Time travel: History of the Rue Saint-Honoré
Rue Saint-Honoré is a very old street, the continuation of a Roman road. It owes its present name to a chapel dedicated to Honoré d'Amiens, built between 1204 and 1209, and wish no longer exist.
The Saint-Honoré church appears on the Turgot plan of 1739. It was destroyed after the French Revolution in 1792.
We have a 17th-century document showing the Palais Cardinal, as it was built by Cardinal Richelieu. The building appears to have changed little in appearance, and is located 500 meters away from the Relais Saint-Honoré. Today, it is called the Palais Royal and is shown in the engraving, on the side of the Conseil d'État, in the central foreground. The Opera House can be seen at the far end. It was Molière's theater, which burned down in 1763 and again in 1771.
Fire at the Opéra on April 6, 1763. It was rebuilt in 1770, but burned again on June 8, 1771
Let's fast-forward a few more years, to 1795. We're 50 meters from the Relais Saint-Honoré. A Royalist rebellion was crushed on October 5, 1795 in front of the church of Saint Roch. The buildings depicted on this anonymous engraving still exist today.
We are now in 1865, on the corner of rue Saint-Honoré and rue de la Ferronnerie. The site has been completely transformed by the construction of the Rue des Halles and the Rue du Pont-Neuf in 1866.
Rue Saint-Honoré, rue de la Ferronnerie – Charles Marville – 1865
Photo by Charles Marville circa 1868 - Musée Carnavalet
Three years later, in May 1871, major events would turn the city upside down: the Commune insurection. Let's move on to rue Saint-Honoré from rue Castiglione. The insurectionnists of the Paris Commune erected barricades to protect the Place Vendôme from the charge of the Versaillais (regular army). Repression by the army was severe.
Let's program our time machine again and go to 1888, near the Louvre. We see a building that still exists today. It houses a department store that has now disappeared: Les Grands Magasins du Louvre.
The origins of the Grands magasins du Louvre date back to 1855. It claimed to be the world's largest department store. It closed its doors for good in 1971. Part of the site will soon be occupied by the Fondation Cartier, which is relocating its museum to Boulevard Raspail.
We can now move on to 251 rue Saint-Honoré. It was the Nouveau Cirque address from 1886 to 1926. The innovative concept was an arena that could be transformed into a swimming pool in just a few minutes. The building was demolished. Today, the Mandarin Oriental Palace occupies this address.
The new circus, left foreground, ca. 1890-1900

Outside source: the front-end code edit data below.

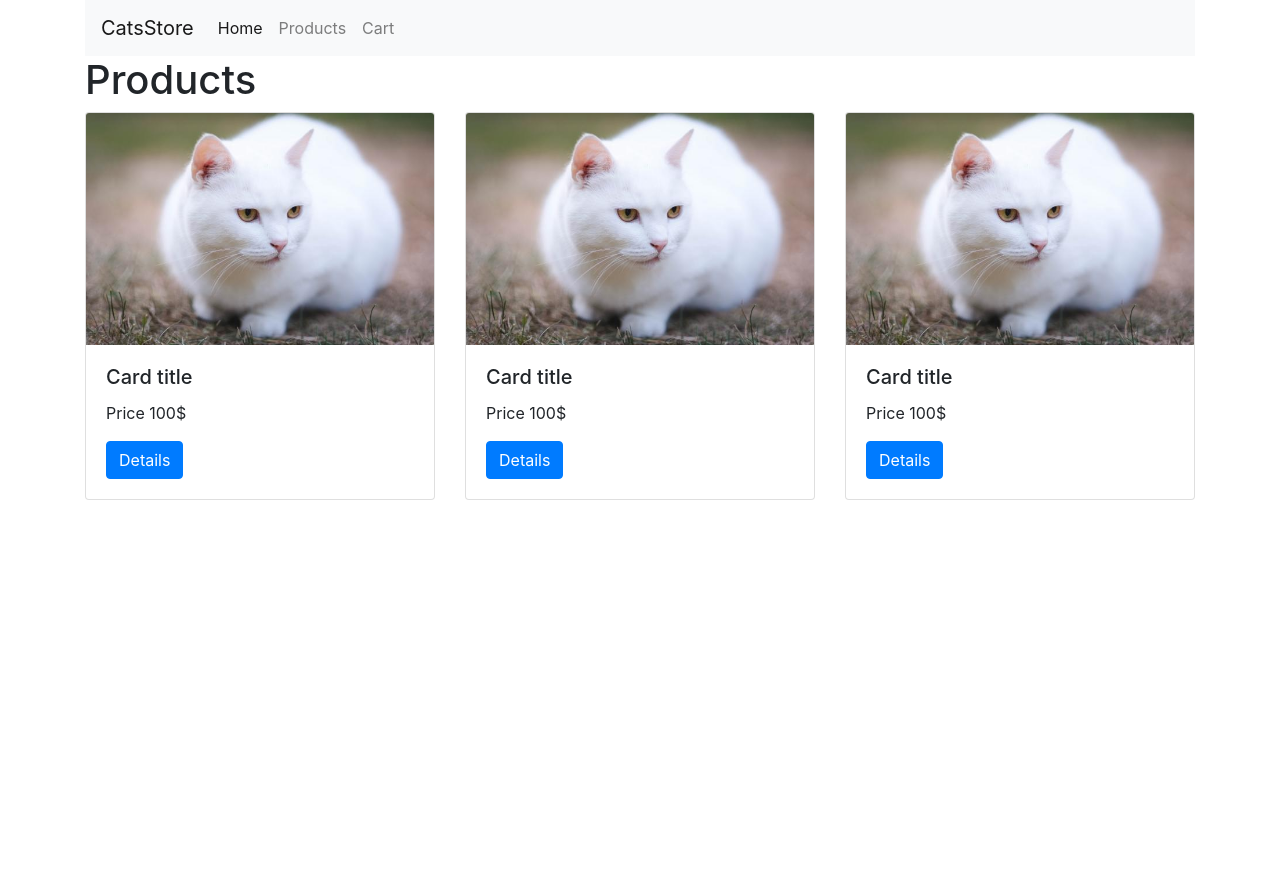
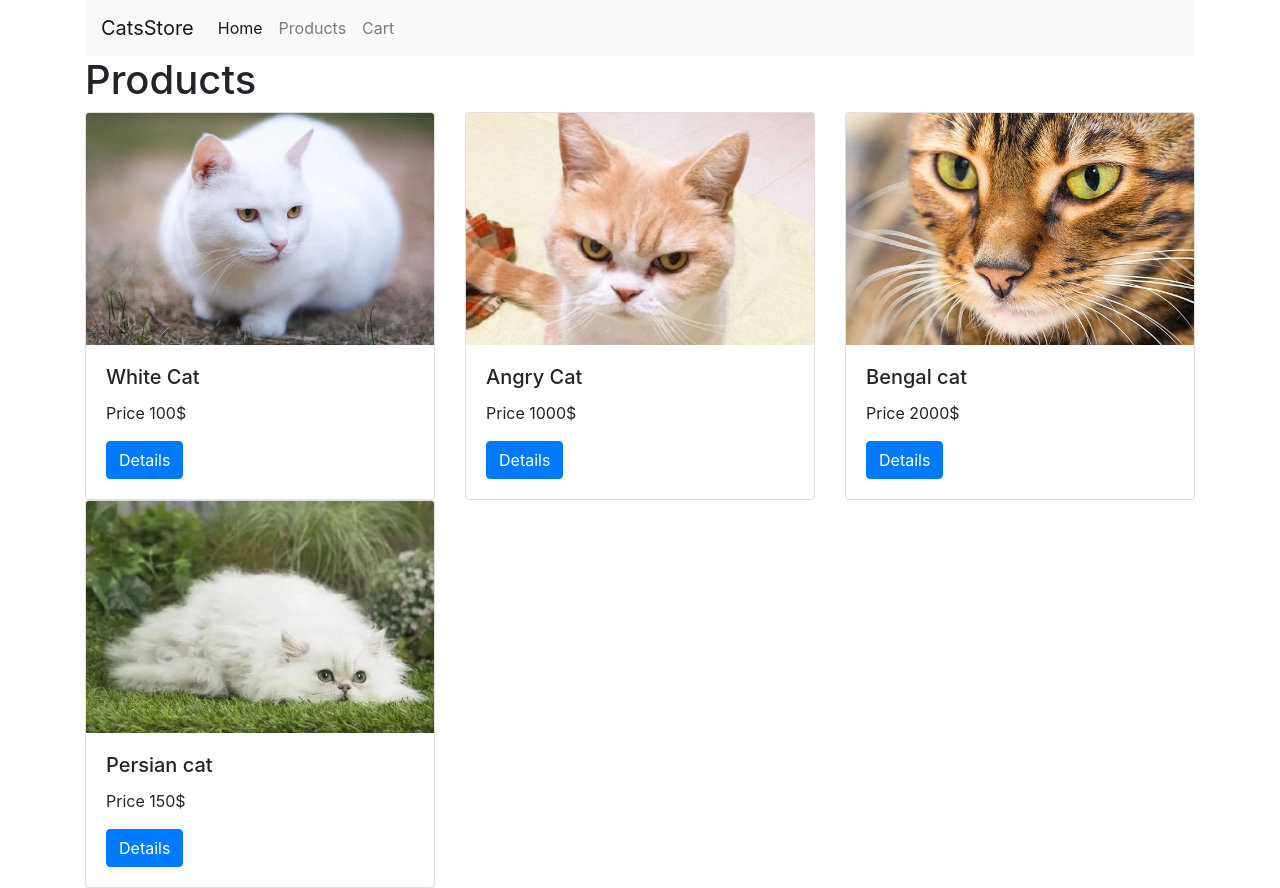
Before and after one commit to BashirShallah/react-redux-cart-example, a React (Create React App) app: page /products in a window 1280 px wide. Before the commit the page ends 800 px from the top, so only its background shows below. Built offline with nearby package versions, Linux system fonts and the light colour scheme.

Commit message:
get data from api.

```diff
--- a/src/Components/ProductItem.js
+++ b/src/Components/ProductItem.js
@@ -1,16 +1,20 @@
 import React from "react";
 
-export default function ProductItem(){
+export default function ProductItem(props){
+    const {product} = props;
+
     return (
         <div className="card">
-            <img src={'/imgs/1.jpg'} className="card-img-top" alt="..." />
+            <img src={product.image} className="card-img-top" alt="..." />
             <div className="card-body">
-                <h5 className="card-title">Card title</h5>
+                <h5 className="card-title">
+                    {product.name}
+                </h5>
                 <p className="card-text">
-                    Price 100$
+                    Price {product.price}$
                 </p>
 
-                <a href="#" className="btn btn-primary">Details</a>
+                <a href={"/products/" + product.id} className="btn btn-primary">Details</a>
             </div>
         </div>
     );
--- /dev/null
+++ b/src/api/products.js
@@ -0,0 +1,9 @@
+import Products from "./products.json";
+
+export function getAll(){
+    return Promise.resolve(Products);
+}
+
+export default {
+    getAll
+}
--- /dev/null
+++ b/src/api/products.json
@@ -0,0 +1,30 @@
+[
+  {
+    "id": 1,
+    "name": "White Cat",
+    "price": 100,
+    "image": "/imgs/1.jpg",
+    "description": "Lorem Ipsum is simply dummy text of the printing and typesetting industry. Lorem Ipsum has been the\n          industry's standard dummy text ever since the 1500s, when an unknown printer took a galley of type and scrambled it to make a type specimen book."
+  },
+  {
+    "id": 2,
+    "name": "Angry Cat",
+    "price": 1000,
+    "image": "/imgs/2.jpg",
+    "description": "Lorem Ipsum is simply dummy text of the printing and typesetting industry. Lorem Ipsum has been the\n          industry's standard dummy text ever since the 1500s, when an unknown printer took a galley of type and scrambled it to make a type specimen book."
+  },
+  {
+    "id": 3,
+    "name": "Bengal cat",
+    "price": 2000,
+    "image": "/imgs/3.jpg",
+    "description": "Lorem Ipsum is simply dummy text of the printing and typesetting industry. Lorem Ipsum has been the\n          industry's standard dummy text ever since the 1500s, when an unknown printer took a galley of type and scrambled it to make a type specimen book."
+  },
+  {
+    "id": 4,
+    "name": "Persian cat",
+    "price": 150,
+    "image": "/imgs/4.webp",
+    "description": "Lorem Ipsum is simply dummy text of the printing and typesetting industry. Lorem Ipsum has been the\n          industry's standard dummy text ever since the 1500s, when an unknown printer took a galley of type and scrambled it to make a type specimen book."
+  }
+]
--- a/src/pages/Products.js
+++ b/src/pages/Products.js
@@ -1,24 +1,35 @@
 import React from "react";
 import ProductItem from "../Components/ProductItem";
+import ProductsApi from "../api/products";
 
-export default function Products(){
-    return (
-        <div>
-            <h1>Products</h1>
+export default class Products extends React.Component{
 
-            <div className="row">
-                <div className={'col-4'}>
-                    <ProductItem />
-                </div>
+    state = {
+        products: [],
+    };
 
-                <div className={'col-4'}>
-                    <ProductItem />
-                </div>
+    componentDidMount(){
+        ProductsApi.getAll()
+            .then( data => {
+                this.setState({
+                    products: data
+                })
+            });
+    }
 
-                <div className={'col-4'}>
-                    <ProductItem />
+    render(){
+        return (
+            <div>
+                <h1>Products</h1>
+
+                <div className="row">
+                    {this.state.products.map(product =>
+                        <div className={'col-4'} key={product.id}>
+                            <ProductItem product={product} />
+                        </div>
+                    )}
                 </div>
             </div>
-        </div>
-    );
+        );
+    }
 }
```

Let's move towards our time. We're in 1908, at 95 rue Saint-Honoré, in front of a facade that still exists: A la renommée des Herbes cuites. It's one of the most beautiful old façades in Paris. Its first floor is occupied by the restaurant Le bistrot du 1er, which is well worth a visit.
Au Bourdon d'Or – Eugène Atget 1908

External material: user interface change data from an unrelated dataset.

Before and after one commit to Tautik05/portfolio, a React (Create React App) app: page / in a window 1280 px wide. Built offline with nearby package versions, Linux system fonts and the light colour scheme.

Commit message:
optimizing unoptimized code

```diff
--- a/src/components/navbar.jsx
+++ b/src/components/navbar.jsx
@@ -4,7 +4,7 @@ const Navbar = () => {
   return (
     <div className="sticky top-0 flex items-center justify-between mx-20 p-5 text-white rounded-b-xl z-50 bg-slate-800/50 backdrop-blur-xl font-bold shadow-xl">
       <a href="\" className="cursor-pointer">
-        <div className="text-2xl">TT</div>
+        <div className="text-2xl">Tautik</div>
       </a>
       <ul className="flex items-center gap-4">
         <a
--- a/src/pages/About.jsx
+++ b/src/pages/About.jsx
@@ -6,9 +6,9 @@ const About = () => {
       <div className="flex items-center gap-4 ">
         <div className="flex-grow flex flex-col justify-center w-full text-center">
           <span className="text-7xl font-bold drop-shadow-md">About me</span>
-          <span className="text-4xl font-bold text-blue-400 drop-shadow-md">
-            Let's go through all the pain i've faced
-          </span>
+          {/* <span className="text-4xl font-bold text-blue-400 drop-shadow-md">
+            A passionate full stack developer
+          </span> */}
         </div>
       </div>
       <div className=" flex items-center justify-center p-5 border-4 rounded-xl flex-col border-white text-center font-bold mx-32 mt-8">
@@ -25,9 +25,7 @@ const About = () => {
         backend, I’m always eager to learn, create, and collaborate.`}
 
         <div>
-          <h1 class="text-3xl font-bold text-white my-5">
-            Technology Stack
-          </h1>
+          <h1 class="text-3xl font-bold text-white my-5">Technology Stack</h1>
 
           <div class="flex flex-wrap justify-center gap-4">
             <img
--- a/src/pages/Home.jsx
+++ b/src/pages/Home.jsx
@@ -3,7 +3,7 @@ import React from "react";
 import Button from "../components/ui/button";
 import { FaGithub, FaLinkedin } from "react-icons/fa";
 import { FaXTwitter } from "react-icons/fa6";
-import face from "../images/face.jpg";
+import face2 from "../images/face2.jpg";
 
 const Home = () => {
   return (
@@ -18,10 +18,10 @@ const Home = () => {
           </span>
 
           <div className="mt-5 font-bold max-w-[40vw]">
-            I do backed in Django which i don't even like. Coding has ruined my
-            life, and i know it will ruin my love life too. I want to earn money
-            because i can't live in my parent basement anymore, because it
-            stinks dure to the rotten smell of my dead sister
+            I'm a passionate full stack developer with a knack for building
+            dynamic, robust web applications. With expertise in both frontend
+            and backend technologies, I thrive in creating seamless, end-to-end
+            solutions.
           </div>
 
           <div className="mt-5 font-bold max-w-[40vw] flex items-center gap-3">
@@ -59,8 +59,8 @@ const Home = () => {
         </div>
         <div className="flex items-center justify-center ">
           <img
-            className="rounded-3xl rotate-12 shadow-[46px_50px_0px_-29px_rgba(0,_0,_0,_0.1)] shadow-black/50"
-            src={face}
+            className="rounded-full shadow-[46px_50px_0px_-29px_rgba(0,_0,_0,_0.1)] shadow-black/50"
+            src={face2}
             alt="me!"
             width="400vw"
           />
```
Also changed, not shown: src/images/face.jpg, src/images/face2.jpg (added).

Let's continue our journey. At the end of August 1944, in the final days of the liberation of Paris, a many individuals, including both civilians and other armed members of the Forces françaises intérieures, were watching machine-gun firing exercises. The demonstration took place in the Rue Saint-Honoré, transformed into a barricade for the occasion.
And we end at Number 308, rue Saint-Honoré. This 17th-century building was rented to Jean de La Fontaine from 1672 to 1793 by Madame de La Sablière. La Fontaine's Fables are considered one of the masterpieces of French literature. This building is the Relais Saint-Honoré.